DATASET section start
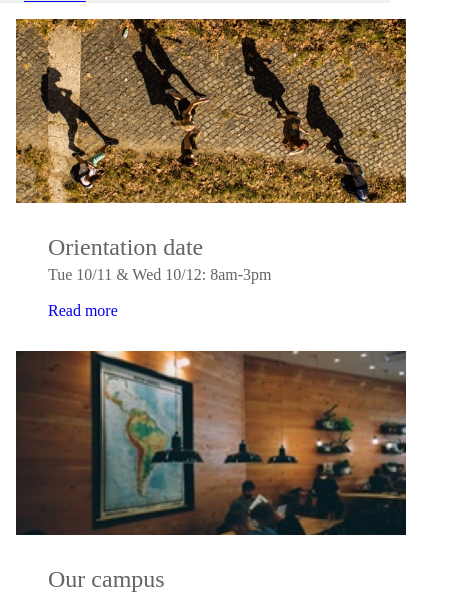
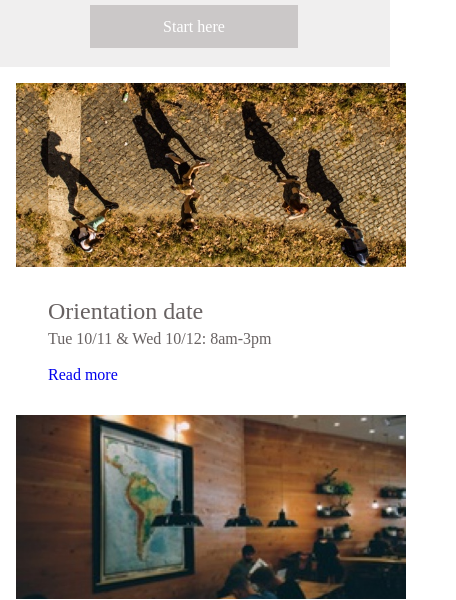
Before and after one commit to EvelinaLarsson/capstone, a plain HTML site: page index.html in a window 390 px wide. Shown: the part 500-1100 px from the top of the page, 456 px wide, since content can reach past the window. Drawn offline with Linux system fonts and the light colour scheme; a web font is replaced by a local one.

Commit message:
Some amends to the mobile CTA

```diff
--- a/resources/css/style.css
+++ b/resources/css/style.css
@@ -189,11 +189,11 @@ html {
   line-height: 1.3;
 }
 
-.cta {
+.button {
   margin-top: 4rem;
 }
 
-.cta a {
+.button a {
   background-color: #686262;
   color: white;
   text-decoration: none;
@@ -203,11 +203,11 @@ html {
   transition: background-color 650ms linear 0s, color 0s linear 0s;
 }
 
-.cta a:hover {
+.button a:hover {
   background-color: #909090;
 }
 
-.cta a:active {
+.button a:active {
   color: #2485f2;
 }
 
@@ -224,7 +224,7 @@ html {
     font-size: 1.5rem;
   }
 
-  .cta a {
+  .button a {
     font-size: 1.2rem;
   }
 }
@@ -242,7 +242,7 @@ html {
     font-size: 1.25rem;
   }
 
-  .cta a {
+  .button a {
     padding: 1.2rem 20%;
     font-size: 1rem;
   }
@@ -261,7 +261,7 @@ html {
     font-size: 1rem;
   }
 
-  .cta a {
+  .button a {
     background-color: #cbc8c8;
     padding: 0.8rem 20%;
   }
@@ -302,7 +302,7 @@ html {
     margin-top: 1.25rem;
   }
 
-  .cta {
+  .button {
     margin-top: 2rem;
     margin-bottom: 2rem;
     margin-left: 28%;
@@ -321,7 +321,7 @@ html {
     line-height: 1.5;
   }
 
-  .cta {
+  .button {
     width: 100%;
     margin-left: 18%;
   }
```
DATASET section end
> [HOW TO COMPLETE THIS TASK]:
If a line in the material above holds "html", copy it.

> [SOLUTION]:
Before and after one commit to EvelinaLarsson/capstone, a plain HTML site: page index.html in a window 390 px wide. Shown: the part 500-1100 px from the top of the page, 456 px wide, since content can reach past the window. Drawn offline with Linux system fonts and the light colour scheme; a web font is replaced by a local one.
@@ -189,11 +189,11 @@ html {
@@ -203,11 +203,11 @@ html {
@@ -224,7 +224,7 @@ html {
@@ -242,7 +242,7 @@ html {
@@ -261,7 +261,7 @@ html {
@@ -302,7 +302,7 @@ html {
@@ -321,7 +321,7 @@ html {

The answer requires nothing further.